Al Haj settled in New Mexico and, while hoping to work as a musician, his first job offer was at a fast food restaurant. Fortunately, a concert was scheduled in Albuquerque and it sold out. From there, he started to get bookings and record albums including a first release, in 2006, for Smithsonian Folkways, the great non-profit label that records and preserves music from all over the world.
This release from earlier this year is a fantastic melding of Al Haj's work as an Iraqi oud player with a percussionist and an American string quartet. The eight compositions form what, in the West, is known as "program music," in which the recordings make up a general theme and the titles of the pieces allude to it, but there aren't lyrics and vocals. The instrumental score evokes the feeling of the theme.
As the notes suggest, the pieces, "aim deep into human feelings that comes out in times of crisis." Al Haj made a couple of return trips to his homeland in 2004 and 2014 and his "letters" are about young love; love between people from the Sunni and Shi'a sects; the story of Al Haj's nephew Fuad, who was trapped in a 2005 bombing and could not run because of problems with his legs from when he was prematurely born; Al Haj's return trips and his realization that he had a new home in America; a look to a future of peace in Iraq; and others.
The playing is excellent and the melding of the oud and percussion with the string quarter is doing in a seamless and unified way. Original art works and photos that are added to by Iraqi artist Riyadh Neama and included in the booklet are also excellent. The album exemplifies Al Haj's statement that:
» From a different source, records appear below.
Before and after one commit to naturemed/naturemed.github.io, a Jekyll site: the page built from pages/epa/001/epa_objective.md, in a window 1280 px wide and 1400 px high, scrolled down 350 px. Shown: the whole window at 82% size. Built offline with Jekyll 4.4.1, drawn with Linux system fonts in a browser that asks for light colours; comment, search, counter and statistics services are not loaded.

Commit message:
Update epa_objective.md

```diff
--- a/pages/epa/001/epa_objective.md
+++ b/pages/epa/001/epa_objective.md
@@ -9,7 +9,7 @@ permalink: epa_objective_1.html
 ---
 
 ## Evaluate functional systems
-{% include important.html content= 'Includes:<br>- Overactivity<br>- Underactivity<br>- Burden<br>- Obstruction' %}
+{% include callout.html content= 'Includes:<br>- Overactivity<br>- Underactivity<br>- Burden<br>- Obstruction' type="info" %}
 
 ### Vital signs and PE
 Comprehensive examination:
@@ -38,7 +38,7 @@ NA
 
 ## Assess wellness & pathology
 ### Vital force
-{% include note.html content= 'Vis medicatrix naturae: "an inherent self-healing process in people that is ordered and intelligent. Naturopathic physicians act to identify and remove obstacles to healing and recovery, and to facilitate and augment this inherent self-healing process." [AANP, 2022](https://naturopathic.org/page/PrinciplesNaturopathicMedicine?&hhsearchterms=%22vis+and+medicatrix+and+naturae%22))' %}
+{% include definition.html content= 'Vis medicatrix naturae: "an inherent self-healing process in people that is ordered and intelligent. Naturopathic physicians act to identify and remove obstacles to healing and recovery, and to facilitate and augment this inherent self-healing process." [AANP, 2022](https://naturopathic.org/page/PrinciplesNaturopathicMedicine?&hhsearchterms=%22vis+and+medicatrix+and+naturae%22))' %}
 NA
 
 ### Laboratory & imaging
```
Music can make us laugh, make us cry, make us march into war. I want to make music to make us realize peace.Whether or not there will be the kind of peace and a workable future for the people of war-torn Iraq that Al Haj hopes for, Letters from Iraq is a brilliant musical meditation and expression.